So how did all of this "golden boobs" business start, anyway? Apparently, the trend began years ago in online forums as a detail in members' signatures, according to Parents. Example: In a BabyCenter Community thread dating back 2011, one confused mom was trying to figure it all out and asked fellow community members what the heck was what with all these "golden/platinum/diamond boobies" she was seeing. One person replied, "Apparently it's how long you nursed. Some people combine how long they've nursed and there are also different charts for which color equals which milestone. The generally accepted ones are bronze/4 months, silver/6 months, gold/1 year...there are varying charts I've seen on what is considered diamond/platinum."
Through the years, this celebration of breastfeeding milestones has spilled over into real life. This is evident by items currently available on Etsy — and by some pretty creative cakes moms have shared on social media. In 2017, for example, one mom shared a photo of a cake that marked one year of breastfeeding. The cake is in the shape of a woman's torso, which features a golden bra and who of the breasts exposed. A necklace reads, "Golden Boobies" and balloons running down the women's unbuttoned shirt read, "Celebrate." The tweet was captioned, "Golden boobies and 1st Birthday cake. Celebrating breast feeding in the best way."

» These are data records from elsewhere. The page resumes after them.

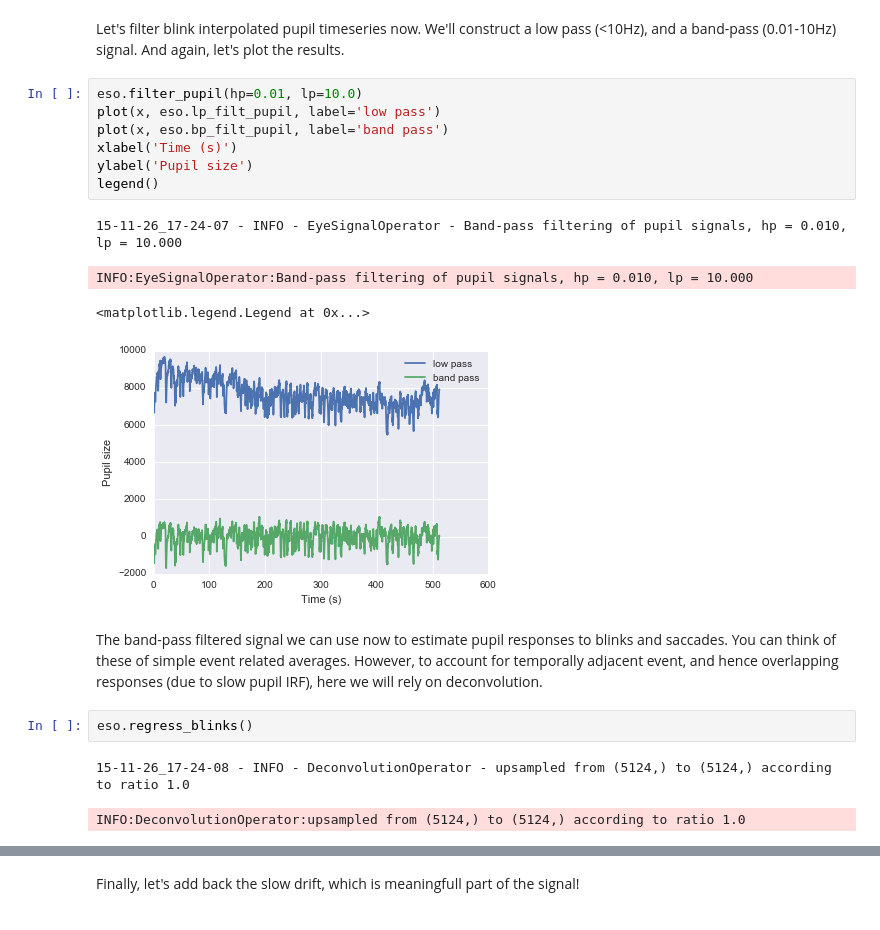
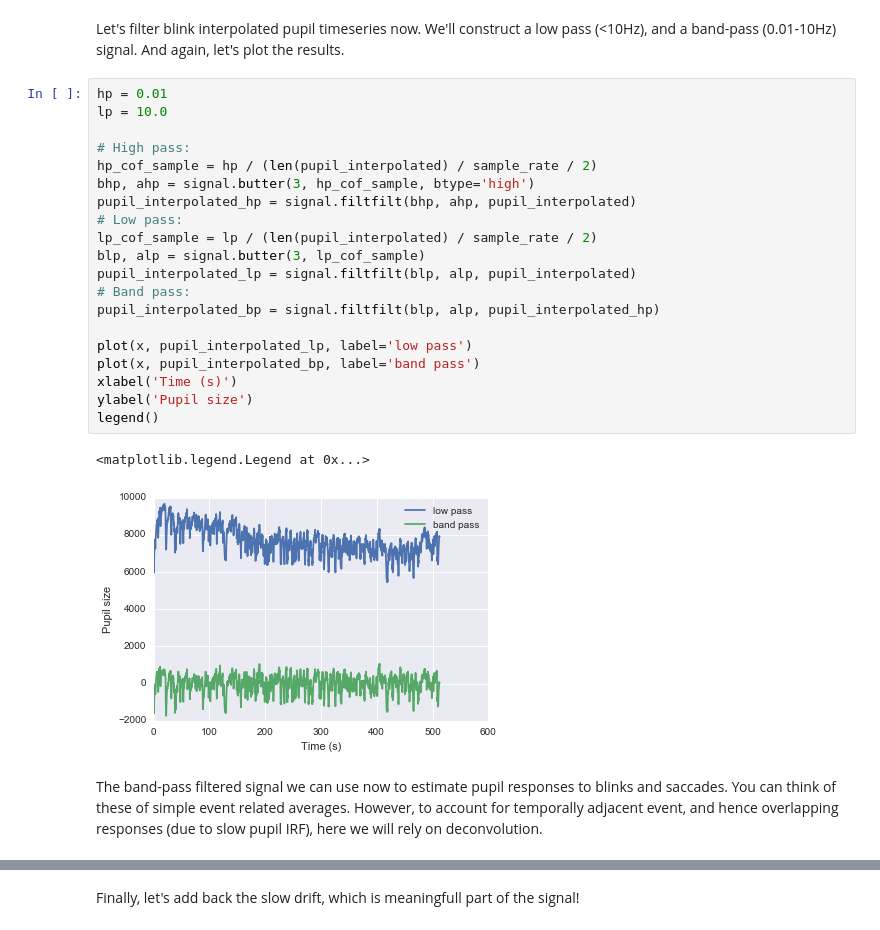
Before and after one commit to DonnerLab/Tutorials, a Jupyter notebook: pupil_preprocess_python.ipynb, the cells around one changed output, grey strips where cells are left out. Saved outputs shown, nothing was run; the diff lists cells and outputs as text.

```diff
--- a/pupil_preprocess_python.ipynb
+++ b/pupil_preprocess_python.ipynb
@@ -75,21 +72,27 @@ legend(loc=3)
 # %% [markdown]
 Let's filter blink interpolated pupil timeseries now. We'll construct a low pass (<10Hz), and a band-pass (0.01-10Hz) signal. And again, let's plot the results.
-# %%
-eso.filter_pupil(hp=0.01, lp=10.0)
-plot(x, eso.lp_filt_pupil, label='low pass')
-plot(x, eso.bp_filt_pupil, label='band pass')
-xlabel('Time (s)')
-ylabel('Pupil size')
-legend()
-# %% [output]
-15-11-26_17-24-07 - INFO - EyeSignalOperator - Band-pass filtering of pupil signals, hp = 0.010, lp = 10.000
-INFO:EyeSignalOperator:Band-pass filtering of pupil signals, hp = 0.010, lp = 10.000
-<matplotlib.legend.Legend at 0x...>
-[figure, removed]
+# %%
+hp = 0.01
+lp = 10.0
+
+# High pass:
+hp_cof_sample = hp / (len(pupil_interpolated) / sample_rate / 2)
+bhp, ahp = signal.butter(3, hp_cof_sample, btype='high')
+pupil_interpolated_hp = signal.filtfilt(bhp, ahp, pupil_interpolated)
+# Low pass:
+lp_cof_sample = lp / (len(pupil_interpolated) / sample_rate / 2)
+blp, alp = signal.butter(3, lp_cof_sample)
+pupil_interpolated_lp = signal.filtfilt(blp, alp, pupil_interpolated)
+# Band pass:
+pupil_interpolated_bp = signal.filtfilt(blp, alp, pupil_interpolated_hp)
+
+plot(x, pupil_interpolated_lp, label='low pass')
+plot(x, pupil_interpolated_bp, label='band pass')
+xlabel('Time (s)')
+ylabel('Pupil size')
+legend()
+# %% [output]
+<matplotlib.legend.Legend at 0x...>
+[figure, added]
 # %% [markdown]
 The band-pass filtered signal we can use now to estimate pupil responses to blinks and saccades. You can think of these of simple event related averages. However, to account for temporally adjacent event, and hence overlapping responses (due to slow pupil IRF), here we will rely on deconvolution.
-# %%
-eso.regress_blinks()
-# %% [output]
-15-11-26_17-24-08 - INFO - DeconvolutionOperator - upsampled from (5124,) to (5124,) according to ratio 1.0
-INFO:DeconvolutionOperator:upsampled from (5124,) to (5124,) according to ratio 1.0
```
Also changed, not shown: parts of 20 cells of this notebook.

More recently, another cake — created by Grace Daniels Cakes in Galway, Ireland — celebrated a mom's one-year breastfeeding milestone. "Congratulations Jeni on Your Golden Boobies!" was written on the cake, along with a pari of golden breasts.
Etsy sellers are even cashing in on the trend with keychains ...

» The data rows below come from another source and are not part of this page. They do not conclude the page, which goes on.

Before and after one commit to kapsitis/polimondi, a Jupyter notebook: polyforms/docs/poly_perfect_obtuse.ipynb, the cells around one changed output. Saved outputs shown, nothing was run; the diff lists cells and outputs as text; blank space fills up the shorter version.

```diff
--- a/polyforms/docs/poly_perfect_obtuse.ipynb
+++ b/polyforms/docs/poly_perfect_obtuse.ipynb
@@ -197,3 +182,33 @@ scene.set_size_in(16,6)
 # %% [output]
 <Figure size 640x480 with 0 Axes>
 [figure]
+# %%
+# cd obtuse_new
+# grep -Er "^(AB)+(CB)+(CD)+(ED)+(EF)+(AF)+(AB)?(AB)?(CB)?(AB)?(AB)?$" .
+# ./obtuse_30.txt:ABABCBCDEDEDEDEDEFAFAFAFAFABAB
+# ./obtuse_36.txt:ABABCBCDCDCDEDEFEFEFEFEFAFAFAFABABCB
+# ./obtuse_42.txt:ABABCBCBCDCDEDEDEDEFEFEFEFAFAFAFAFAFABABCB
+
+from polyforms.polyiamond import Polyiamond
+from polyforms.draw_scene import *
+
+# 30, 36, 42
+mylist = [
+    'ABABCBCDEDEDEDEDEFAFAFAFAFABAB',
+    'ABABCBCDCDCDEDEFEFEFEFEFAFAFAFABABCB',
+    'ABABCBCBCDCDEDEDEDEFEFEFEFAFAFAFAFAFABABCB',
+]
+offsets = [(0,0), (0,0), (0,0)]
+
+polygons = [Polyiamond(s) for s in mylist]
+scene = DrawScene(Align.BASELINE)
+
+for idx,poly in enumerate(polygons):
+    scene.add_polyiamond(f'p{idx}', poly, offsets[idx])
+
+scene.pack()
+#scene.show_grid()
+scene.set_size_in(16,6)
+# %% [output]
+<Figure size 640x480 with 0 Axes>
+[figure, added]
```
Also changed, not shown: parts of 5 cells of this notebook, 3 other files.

Greeting cards ...
Pins ... and more!
Although there are a number of proven benefits to breastfeeding, only about 13 percent of children in the U.S. are breastfed for six months, according to Psychology Today. The American Academy of Pediatrics, meanwhile, recommends 6 months of exclusive breastfeeding, followed by gradually introducing solid foods and breastfeeding until at least age 1. Obviously, these recommendations aren't being met by the majority of children — whether parents choose to formula-feed from day one, decide it's not for them after a few months, or run into physical/logistical barriers that make continuing breastfeeding impossible. Each situation is different, and the topic of breastfeeding can definitely be a touchy one. (So it's understanding if these breastfeeding "awards" might inadvertently rub formula-feeding parents the wrong way.)
However, for moms who do manage to beat the odds and breastfeed their babies for six months, one year, or beyond, it can be encouraging to acknowledge these milestones. And who knows? Perhaps these charts can motivate more moms to continue breastfeeding — so they, too, can reach the "golden boobies" status. In all, I'd say the potential benefits of "breastfeeding awards" far outweigh the potential of them causing competition between moms. Because if more babies are breastfeeding within the recommended window of time, then everyone wins.